MDMD is pleased to see that an assisted dying bill in Victoria is making good progress, having passed a vote in the lower house by 47 to 37. The Bill still needs to pass a vote in the upper house.
While the bill is a significant step forward, it is restricted to the “terminally ill”. In the case of Victoria, this is defined as being diagnosed with an incurable disease, illness or medical condition that is expected to cause death within 12 months. It is interesting that Victoria chooses a 12 month condition rather than the 6 months used in US states, or the “reasonably foreseeable” death, with unspecified time duration, used in Canada. Switzerland, the Netherlands and Belgium do not have a time limit in their assisted dying legislation.
The bill proposed for the UK and rejected by the House of Commons in September 2015 followed the Oregon model and was restricted to those with a life expectancy of 6 months or less.
Which time limit, (if any), should be used? Why should terminally ill people in the UK whose life expectancy is between 6 and 12 months be denied the opportunities that those in Victoria may soon have? MDMD would like to see clarification on this from those, like Dignity in Dying, who both welcome the developments in Victoria, but seek to restrict assisted dying in the UK to those who are within 6 months of dying. It they publish explanations of their position, we will gladly link to them here.

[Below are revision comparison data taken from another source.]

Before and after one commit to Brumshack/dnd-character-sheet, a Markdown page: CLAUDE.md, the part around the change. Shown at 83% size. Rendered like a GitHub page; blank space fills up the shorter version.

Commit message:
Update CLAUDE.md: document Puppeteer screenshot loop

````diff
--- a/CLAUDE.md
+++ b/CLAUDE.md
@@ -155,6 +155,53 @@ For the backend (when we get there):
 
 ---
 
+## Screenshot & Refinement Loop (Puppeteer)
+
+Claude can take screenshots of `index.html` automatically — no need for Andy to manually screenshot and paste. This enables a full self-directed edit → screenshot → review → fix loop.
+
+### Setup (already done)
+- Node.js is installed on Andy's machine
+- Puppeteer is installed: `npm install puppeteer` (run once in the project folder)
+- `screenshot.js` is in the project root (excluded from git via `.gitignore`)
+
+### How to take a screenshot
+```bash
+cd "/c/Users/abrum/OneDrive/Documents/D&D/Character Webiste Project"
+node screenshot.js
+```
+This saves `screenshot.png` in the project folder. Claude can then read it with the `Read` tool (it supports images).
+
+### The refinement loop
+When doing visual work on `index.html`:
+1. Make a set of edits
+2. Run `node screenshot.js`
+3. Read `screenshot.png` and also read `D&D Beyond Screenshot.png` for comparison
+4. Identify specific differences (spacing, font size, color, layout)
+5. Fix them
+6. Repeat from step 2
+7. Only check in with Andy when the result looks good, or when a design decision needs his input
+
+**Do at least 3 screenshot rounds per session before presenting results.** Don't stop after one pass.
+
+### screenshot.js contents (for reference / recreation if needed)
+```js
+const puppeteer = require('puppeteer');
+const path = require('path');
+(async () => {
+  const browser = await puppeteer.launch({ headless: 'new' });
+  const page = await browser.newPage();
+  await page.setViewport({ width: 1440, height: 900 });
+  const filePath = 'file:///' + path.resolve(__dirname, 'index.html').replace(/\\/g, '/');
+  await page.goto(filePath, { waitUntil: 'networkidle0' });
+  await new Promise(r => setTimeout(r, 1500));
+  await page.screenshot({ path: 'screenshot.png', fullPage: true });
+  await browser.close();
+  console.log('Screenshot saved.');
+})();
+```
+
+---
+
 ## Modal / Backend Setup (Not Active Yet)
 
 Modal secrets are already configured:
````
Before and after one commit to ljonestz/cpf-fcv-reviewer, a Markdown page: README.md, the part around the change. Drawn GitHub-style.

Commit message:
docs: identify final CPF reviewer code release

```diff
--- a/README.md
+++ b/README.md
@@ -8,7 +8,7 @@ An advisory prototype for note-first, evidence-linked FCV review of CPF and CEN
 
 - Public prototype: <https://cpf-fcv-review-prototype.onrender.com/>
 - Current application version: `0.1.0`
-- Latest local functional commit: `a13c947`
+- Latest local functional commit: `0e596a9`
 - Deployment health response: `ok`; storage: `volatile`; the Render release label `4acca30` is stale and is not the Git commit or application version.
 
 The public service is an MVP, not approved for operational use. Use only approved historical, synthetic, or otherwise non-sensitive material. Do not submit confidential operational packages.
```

From the MDMD perspective, we consider any time limit to be arbitrary, and at best a first step towards a more inclusive criterion. Perhaps this is necessary caution. But time limits are impossible for doctors to accurately predict and unfairly exclude people who may have to suffer for many years – such as Tony Nicklinson, Omid, and dementia sufferers like Alex Pandolfo.